verityvirtue's Rating:

KING OF BEES IN FANTASY LAND, by Brendan Patrick Hennessy

0 of 1 people found the following review helpful:
KING OF TROPES IN PASTICHE LAND, July 23, 2017
by verityvirtue (London)
Related reviews: sanguine
[Time to completion: 15-20 minutes]

You are a space knight. Earth has been laid to waste, and you are one of many setting out to discover new inhabitable planets. This planet on which your space pod has crashed seems ideal - if it weren't for the evil bees!!

This is a pastiche-y work by Hennessy similar to You Will Select a Decision by the same author, both featuring consciously imitated writing styles/speech patterns and a delight in subverting and lampshading tropes.

Conscious effort has been made with the styling. 8 bit fonts shout retro; typos and awkward sentence structures suggest a non-native English writer - a similar tactic used in You Will Select a Decision. (Spoiler - click to show)The plot twist is reflected in a major change in style - which is reflected even in details like the number of choices.

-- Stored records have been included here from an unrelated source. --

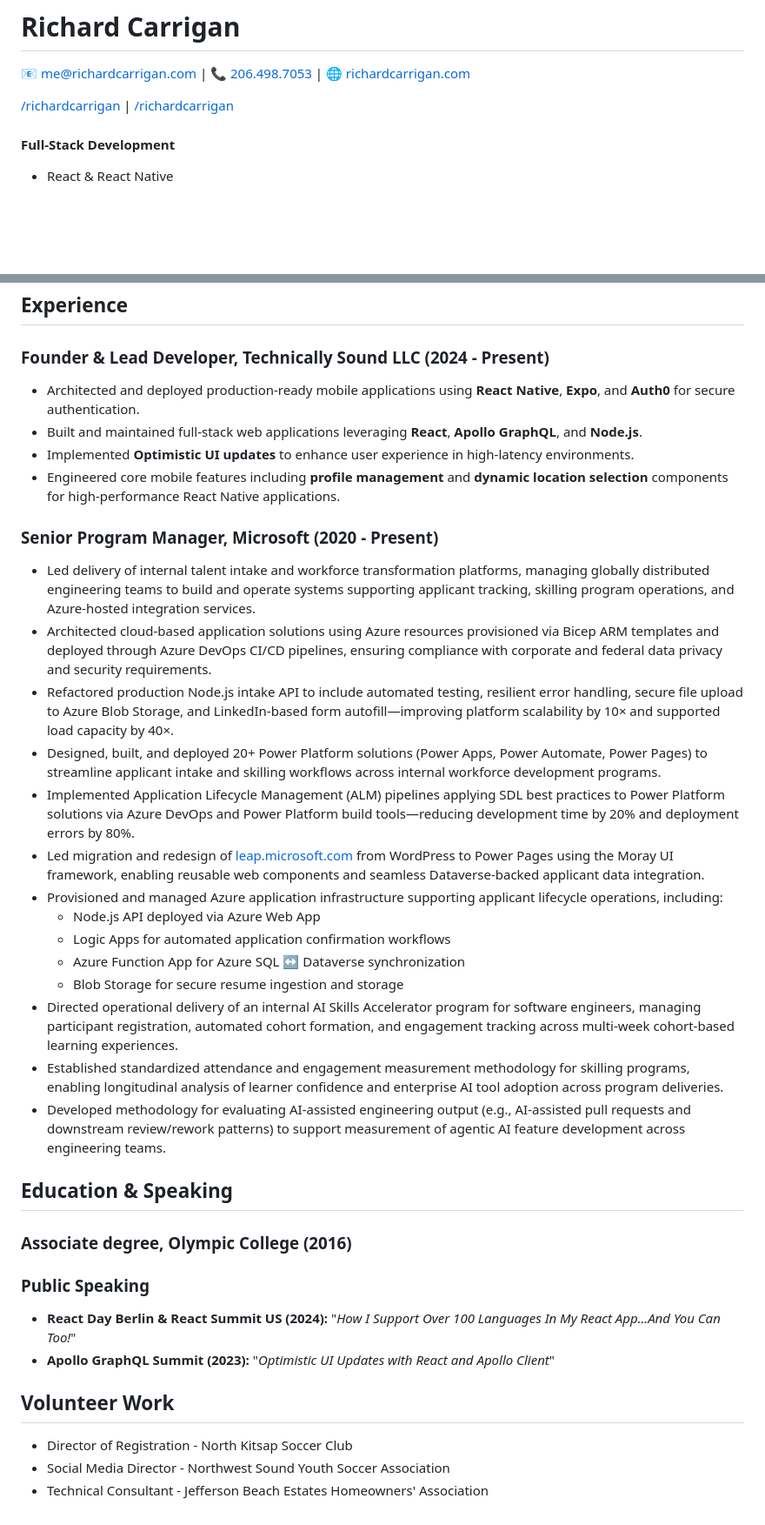
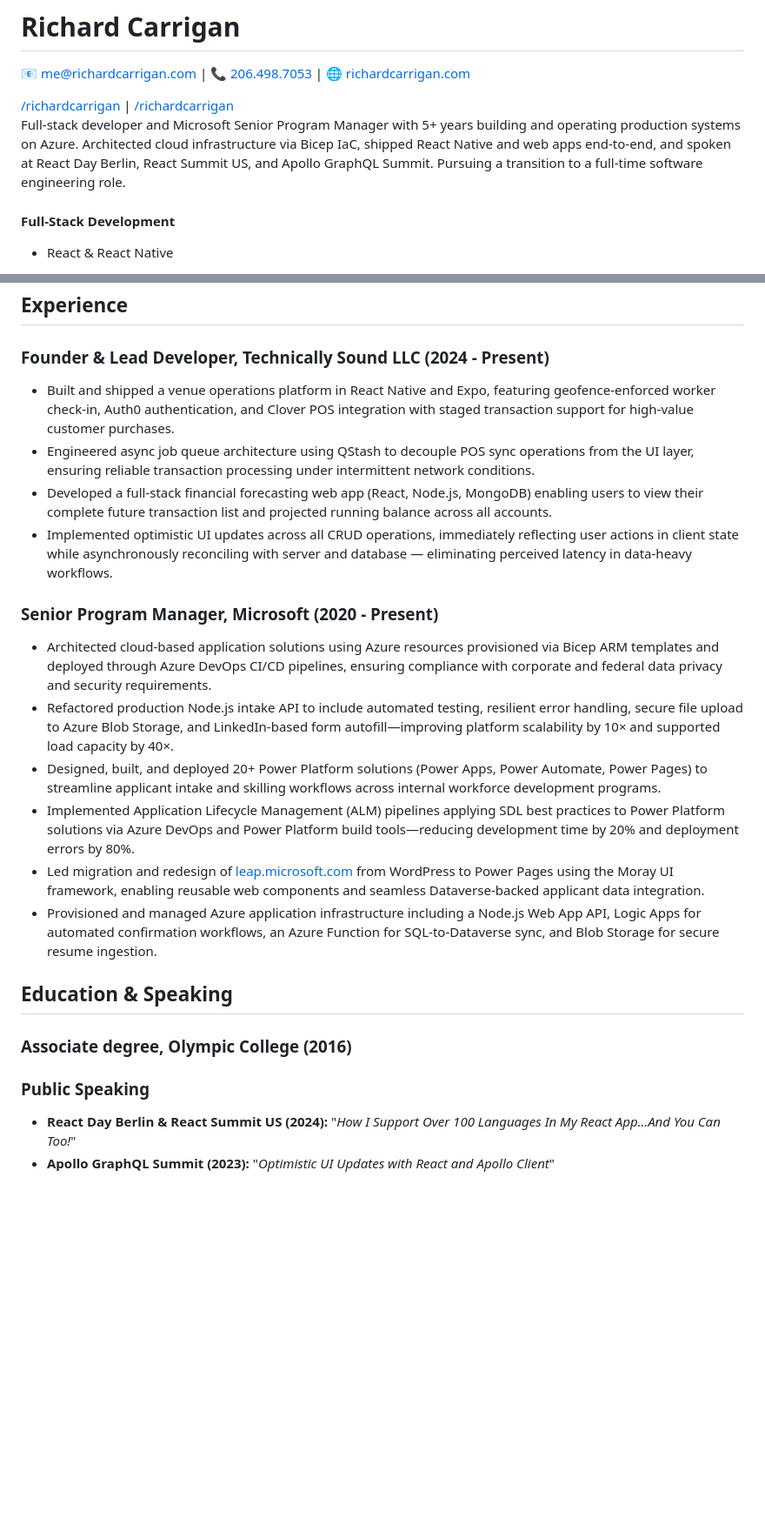
Before and after one commit to richardcarrigan/resume, a Markdown page: richard_carrigan_resume.md, 2 parts joined by grey strips. Shown at 87% size. Rendered like a GitHub page; blank space fills up the shorter version.

```diff
--- a/richard_carrigan_resume.md
+++ b/richard_carrigan_resume.md
@@ -8,6 +8,8 @@
   <a href='https://github.com/richardcarrigan'>
   <i class='fa-brands fa-github'></i>/richardcarrigan
   </a>
+
+Full-stack developer and Microsoft Senior Program Manager with 5+ years building and operating production systems on Azure. Architected cloud infrastructure via Bicep IaC, shipped React Native and web apps end-to-end, and spoken at React Day Berlin, React Summit US, and Apollo GraphQL Summit. Pursuing a transition to a full-time software engineering role.
 
 <div class='skills-grid'>
   <div class='skills-category'>
@@ -49,27 +51,19 @@
 
 ### Founder & Lead Developer, Technically Sound LLC (2024 - Present)
 
-* Architected and deployed production-ready mobile applications using **React Native**, **Expo**, and **Auth0** for secure authentication.
-* Built and maintained full-stack web applications leveraging **React**, **Apollo GraphQL**, and **Node.js**.
-* Implemented **Optimistic UI updates** to enhance user experience in high-latency environments.
-* Engineered core mobile features including **profile management** and **dynamic location selection** components for high-performance React Native applications.
+* Built and shipped a venue operations platform in React Native and Expo, featuring geofence-enforced worker check-in, Auth0 authentication, and Clover POS integration with staged transaction support for high-value customer purchases.
+* Engineered async job queue architecture using QStash to decouple POS sync operations from the UI layer, ensuring reliable transaction processing under intermittent network conditions.
+* Developed a full-stack financial forecasting web app (React, Node.js, MongoDB) enabling users to view their complete future transaction list and projected running balance across all accounts.
+* Implemented optimistic UI updates across all CRUD operations, immediately reflecting user actions in client state while asynchronously reconciling with server and database — eliminating perceived latency in data-heavy workflows.
 
 ### Senior Program Manager, Microsoft (2020 - Present)
 
-* Led delivery of internal talent intake and workforce transformation platforms, managing globally distributed engineering teams to build and operate systems supporting applicant tracking, skilling program operations, and Azure‑hosted integration services.
-* Architected cloud‑based application solutions using Azure resources provisioned via Bicep ARM templates and deployed through Azure DevOps CI/CD pipelines, ensuring compliance with corporate and federal data privacy and security requirements.
+* Architected cloud-based application solutions using Azure resources provisioned via Bicep ARM templates and deployed through Azure DevOps CI/CD pipelines, ensuring compliance with corporate and federal data privacy and security requirements.
 * Refactored production Node.js intake API to include automated testing, resilient error handling, secure file upload to Azure Blob Storage, and LinkedIn‑based form autofill—improving platform scalability by 10× and supported load capacity by 40×.
 * Designed, built, and deployed 20+ Power Platform solutions (Power Apps, Power Automate, Power Pages) to streamline applicant intake and skilling workflows across internal workforce development programs.
 * Implemented Application Lifecycle Management (ALM) pipelines applying SDL best practices to Power Platform solutions via Azure DevOps and Power Platform build tools—reducing development time by 20% and deployment errors by 80%.
 * Led migration and redesign of [leap.microsoft.com](https://leap.microsoft.com) from WordPress to Power Pages using the Moray UI framework, enabling reusable web components and seamless Dataverse‑backed applicant data integration.
-* Provisioned and managed Azure application infrastructure supporting applicant lifecycle operations, including:
-    * Node.js API deployed via Azure Web App
-    * Logic Apps for automated application confirmation workflows
-    * Azure Function App for Azure SQL ↔ Dataverse synchronization
-    * Blob Storage for secure resume ingestion and storage
-* Directed operational delivery of an internal AI Skills Accelerator program for software engineers, managing participant registration, automated cohort formation, and engagement tracking across multi‑week cohort‑based learning experiences.
-* Established standardized attendance and engagement measurement methodology for skilling programs, enabling longitudinal analysis of learner confidence and enterprise AI tool adoption across program deliveries.
-* Developed methodology for evaluating AI‑assisted engineering output (e.g., AI‑assisted pull requests and downstream review/rework patterns) to support measurement of agentic AI feature development across engineering teams.
+* Provisioned and managed Azure application infrastructure including a Node.js Web App API, Logic Apps for automated confirmation workflows, an Azure Function for SQL-to-Dataverse sync, and Blob Storage for secure resume ingestion.
 
 ## Education & Speaking
 
@@ -79,9 +73,3 @@
 
 * **React Day Berlin & React Summit US (2024):** "_How I Support Over 100 Languages In My React App...And You Can Too!_"
 * **Apollo GraphQL Summit (2023):** "_Optimistic UI Updates with React and Apollo Client_"
-
-## Volunteer Work
-
-* Director of Registration - North Kitsap Soccer Club
-* Social Media Director - Northwest Sound Youth Soccer Association
-* Technical Consultant - Jefferson Beach Estates Homeowners' Association
```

A bite-size game - ideal for a lunch break, maybe - in a cheerfully weird sci-fi setting.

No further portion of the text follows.